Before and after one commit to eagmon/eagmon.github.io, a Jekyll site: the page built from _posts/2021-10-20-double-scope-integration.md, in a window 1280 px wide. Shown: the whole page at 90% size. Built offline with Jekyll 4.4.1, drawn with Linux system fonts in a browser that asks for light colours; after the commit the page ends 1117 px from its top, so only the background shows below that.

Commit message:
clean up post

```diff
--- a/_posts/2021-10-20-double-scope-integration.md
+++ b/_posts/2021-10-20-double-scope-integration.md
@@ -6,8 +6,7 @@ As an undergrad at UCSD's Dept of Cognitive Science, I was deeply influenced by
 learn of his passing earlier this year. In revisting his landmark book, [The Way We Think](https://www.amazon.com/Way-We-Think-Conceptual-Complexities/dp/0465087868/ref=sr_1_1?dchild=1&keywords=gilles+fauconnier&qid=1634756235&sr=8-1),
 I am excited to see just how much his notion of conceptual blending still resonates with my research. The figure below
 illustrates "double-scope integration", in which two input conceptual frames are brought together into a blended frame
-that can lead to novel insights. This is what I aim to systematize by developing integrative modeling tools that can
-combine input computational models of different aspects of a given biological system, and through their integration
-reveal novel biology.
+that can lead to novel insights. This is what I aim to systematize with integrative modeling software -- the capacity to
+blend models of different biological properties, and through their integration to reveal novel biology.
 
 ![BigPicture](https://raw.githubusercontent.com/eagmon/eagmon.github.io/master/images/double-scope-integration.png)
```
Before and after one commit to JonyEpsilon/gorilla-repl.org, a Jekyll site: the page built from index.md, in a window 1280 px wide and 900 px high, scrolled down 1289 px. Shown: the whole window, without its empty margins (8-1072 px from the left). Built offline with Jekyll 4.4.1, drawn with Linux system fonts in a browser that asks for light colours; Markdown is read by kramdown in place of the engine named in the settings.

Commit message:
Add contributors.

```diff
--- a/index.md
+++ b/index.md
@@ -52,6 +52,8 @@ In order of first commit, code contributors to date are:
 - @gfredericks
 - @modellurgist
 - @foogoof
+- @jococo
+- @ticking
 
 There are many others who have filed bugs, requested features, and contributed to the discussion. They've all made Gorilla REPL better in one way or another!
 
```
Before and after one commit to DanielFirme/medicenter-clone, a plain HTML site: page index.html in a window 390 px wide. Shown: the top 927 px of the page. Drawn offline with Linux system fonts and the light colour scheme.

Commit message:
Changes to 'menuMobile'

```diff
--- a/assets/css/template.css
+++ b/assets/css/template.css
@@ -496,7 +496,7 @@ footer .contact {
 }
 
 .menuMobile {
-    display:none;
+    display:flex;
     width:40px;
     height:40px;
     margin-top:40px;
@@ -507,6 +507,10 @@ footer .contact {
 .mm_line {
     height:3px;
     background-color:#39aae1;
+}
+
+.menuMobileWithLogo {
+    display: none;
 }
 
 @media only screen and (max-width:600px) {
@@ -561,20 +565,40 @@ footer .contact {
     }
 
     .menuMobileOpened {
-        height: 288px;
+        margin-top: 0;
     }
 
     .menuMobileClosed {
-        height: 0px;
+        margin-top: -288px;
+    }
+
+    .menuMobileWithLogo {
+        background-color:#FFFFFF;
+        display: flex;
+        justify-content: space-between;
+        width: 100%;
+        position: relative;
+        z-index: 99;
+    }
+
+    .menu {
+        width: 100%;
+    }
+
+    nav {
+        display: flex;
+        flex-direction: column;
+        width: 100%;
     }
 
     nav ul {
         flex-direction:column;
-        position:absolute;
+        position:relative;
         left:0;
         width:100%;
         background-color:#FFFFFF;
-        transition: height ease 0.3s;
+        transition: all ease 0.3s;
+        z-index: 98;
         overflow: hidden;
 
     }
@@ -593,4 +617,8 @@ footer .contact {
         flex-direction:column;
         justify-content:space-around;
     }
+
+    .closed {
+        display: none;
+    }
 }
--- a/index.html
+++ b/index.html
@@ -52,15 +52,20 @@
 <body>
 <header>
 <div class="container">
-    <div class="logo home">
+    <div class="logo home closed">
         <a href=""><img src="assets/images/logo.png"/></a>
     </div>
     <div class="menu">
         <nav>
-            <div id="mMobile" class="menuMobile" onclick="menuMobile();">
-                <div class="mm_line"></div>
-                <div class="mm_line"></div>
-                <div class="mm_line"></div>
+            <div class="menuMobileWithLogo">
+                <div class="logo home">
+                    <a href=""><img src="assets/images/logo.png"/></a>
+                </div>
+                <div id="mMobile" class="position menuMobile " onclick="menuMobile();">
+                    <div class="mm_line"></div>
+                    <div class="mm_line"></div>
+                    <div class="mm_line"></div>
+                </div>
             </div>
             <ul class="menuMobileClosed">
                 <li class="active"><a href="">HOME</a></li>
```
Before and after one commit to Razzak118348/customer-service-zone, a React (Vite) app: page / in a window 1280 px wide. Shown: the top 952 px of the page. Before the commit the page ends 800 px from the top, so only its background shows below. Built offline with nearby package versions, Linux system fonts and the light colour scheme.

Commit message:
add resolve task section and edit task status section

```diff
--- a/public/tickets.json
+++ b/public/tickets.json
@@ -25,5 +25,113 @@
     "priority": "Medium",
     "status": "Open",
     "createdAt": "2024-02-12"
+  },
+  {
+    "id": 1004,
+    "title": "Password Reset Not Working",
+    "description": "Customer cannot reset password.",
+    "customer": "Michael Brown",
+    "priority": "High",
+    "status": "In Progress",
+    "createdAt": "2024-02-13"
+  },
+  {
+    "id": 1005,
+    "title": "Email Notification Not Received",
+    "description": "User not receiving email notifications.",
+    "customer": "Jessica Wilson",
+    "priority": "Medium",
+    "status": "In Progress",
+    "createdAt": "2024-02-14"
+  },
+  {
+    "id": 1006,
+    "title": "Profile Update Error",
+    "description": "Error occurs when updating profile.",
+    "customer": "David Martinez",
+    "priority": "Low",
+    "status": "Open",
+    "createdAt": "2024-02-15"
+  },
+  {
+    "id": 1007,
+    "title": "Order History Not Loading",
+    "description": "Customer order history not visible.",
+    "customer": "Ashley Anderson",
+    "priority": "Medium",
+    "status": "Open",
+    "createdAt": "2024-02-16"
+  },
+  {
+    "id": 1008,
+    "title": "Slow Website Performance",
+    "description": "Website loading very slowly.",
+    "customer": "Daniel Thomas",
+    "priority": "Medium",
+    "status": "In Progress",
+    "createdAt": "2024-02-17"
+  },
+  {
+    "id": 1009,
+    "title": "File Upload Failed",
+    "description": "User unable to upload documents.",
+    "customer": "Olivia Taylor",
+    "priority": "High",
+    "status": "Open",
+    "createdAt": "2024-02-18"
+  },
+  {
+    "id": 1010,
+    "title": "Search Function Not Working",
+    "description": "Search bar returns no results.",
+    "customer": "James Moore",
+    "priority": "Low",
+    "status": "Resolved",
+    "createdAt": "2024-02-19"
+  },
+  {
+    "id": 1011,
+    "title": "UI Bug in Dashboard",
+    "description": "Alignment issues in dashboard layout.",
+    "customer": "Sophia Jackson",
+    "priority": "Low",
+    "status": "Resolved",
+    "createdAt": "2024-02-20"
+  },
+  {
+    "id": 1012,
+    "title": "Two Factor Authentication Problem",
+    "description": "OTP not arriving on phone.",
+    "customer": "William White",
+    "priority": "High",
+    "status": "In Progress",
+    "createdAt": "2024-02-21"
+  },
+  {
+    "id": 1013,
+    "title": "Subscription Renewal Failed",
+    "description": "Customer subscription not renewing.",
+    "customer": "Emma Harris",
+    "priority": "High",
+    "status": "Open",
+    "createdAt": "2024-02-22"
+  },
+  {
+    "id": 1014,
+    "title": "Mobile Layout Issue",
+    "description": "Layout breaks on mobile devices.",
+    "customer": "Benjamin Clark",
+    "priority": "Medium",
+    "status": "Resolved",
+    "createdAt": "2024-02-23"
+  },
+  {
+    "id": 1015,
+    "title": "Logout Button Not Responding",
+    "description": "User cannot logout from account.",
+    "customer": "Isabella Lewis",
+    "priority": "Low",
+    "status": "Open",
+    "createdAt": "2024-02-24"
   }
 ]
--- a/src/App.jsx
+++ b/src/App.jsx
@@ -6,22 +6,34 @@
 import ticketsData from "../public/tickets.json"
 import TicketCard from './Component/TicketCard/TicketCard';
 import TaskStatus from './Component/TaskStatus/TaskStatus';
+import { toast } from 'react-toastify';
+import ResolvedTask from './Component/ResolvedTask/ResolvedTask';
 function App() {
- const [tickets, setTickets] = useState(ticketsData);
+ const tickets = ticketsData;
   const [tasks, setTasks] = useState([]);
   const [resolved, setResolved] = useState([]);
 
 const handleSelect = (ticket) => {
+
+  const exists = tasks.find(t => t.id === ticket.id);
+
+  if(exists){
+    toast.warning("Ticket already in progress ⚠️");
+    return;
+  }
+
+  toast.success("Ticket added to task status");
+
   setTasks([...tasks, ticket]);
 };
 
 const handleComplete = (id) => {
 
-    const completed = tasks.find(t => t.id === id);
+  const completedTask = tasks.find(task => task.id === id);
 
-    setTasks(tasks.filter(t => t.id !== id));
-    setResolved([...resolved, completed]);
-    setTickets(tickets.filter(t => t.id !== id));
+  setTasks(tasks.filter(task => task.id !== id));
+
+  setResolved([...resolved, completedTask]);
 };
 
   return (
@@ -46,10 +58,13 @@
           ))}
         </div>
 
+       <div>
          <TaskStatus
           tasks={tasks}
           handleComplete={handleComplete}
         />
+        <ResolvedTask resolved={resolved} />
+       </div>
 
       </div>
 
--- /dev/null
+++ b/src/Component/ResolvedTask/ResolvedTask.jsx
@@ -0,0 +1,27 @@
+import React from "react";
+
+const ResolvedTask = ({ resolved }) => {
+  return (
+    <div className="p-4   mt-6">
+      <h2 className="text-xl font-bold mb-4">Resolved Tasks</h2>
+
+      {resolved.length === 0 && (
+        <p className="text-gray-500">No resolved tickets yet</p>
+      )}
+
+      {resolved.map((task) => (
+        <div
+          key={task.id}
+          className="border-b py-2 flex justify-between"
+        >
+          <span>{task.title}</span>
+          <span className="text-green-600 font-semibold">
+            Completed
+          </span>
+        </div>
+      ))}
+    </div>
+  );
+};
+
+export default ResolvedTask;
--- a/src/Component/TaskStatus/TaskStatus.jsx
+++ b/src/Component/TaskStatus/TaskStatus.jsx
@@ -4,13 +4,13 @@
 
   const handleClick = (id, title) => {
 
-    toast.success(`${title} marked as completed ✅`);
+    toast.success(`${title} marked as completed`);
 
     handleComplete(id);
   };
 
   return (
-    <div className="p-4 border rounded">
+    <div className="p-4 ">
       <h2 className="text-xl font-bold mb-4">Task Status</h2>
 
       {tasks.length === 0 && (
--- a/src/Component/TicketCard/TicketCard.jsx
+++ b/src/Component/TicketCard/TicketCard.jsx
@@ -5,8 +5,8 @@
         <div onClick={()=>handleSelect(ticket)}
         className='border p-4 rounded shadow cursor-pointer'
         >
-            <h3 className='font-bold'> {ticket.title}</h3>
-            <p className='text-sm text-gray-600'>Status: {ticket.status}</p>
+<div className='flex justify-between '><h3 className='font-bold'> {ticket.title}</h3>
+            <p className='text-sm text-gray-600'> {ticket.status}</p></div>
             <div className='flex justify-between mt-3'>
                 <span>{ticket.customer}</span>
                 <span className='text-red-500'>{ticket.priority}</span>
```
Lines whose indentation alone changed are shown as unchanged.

#####

**AIM OF THE TASK**
Show the lines of the records above that mention "const".

**RESULT FOR THIS TASK**
- const [tickets, setTickets] = useState(ticketsData);
+ const tickets = ticketsData;
   const [tasks, setTasks] = useState([]);
   const [resolved, setResolved] = useState([]);
 const handleSelect = (ticket) => {
+  const exists = tasks.find(t => t.id === ticket.id);
 const handleComplete = (id) => {
-    const completed = tasks.find(t => t.id === id);
+  const completedTask = tasks.find(task => task.id === id);
+const ResolvedTask = ({ resolved }) => {
   const handleClick = (id, title) => {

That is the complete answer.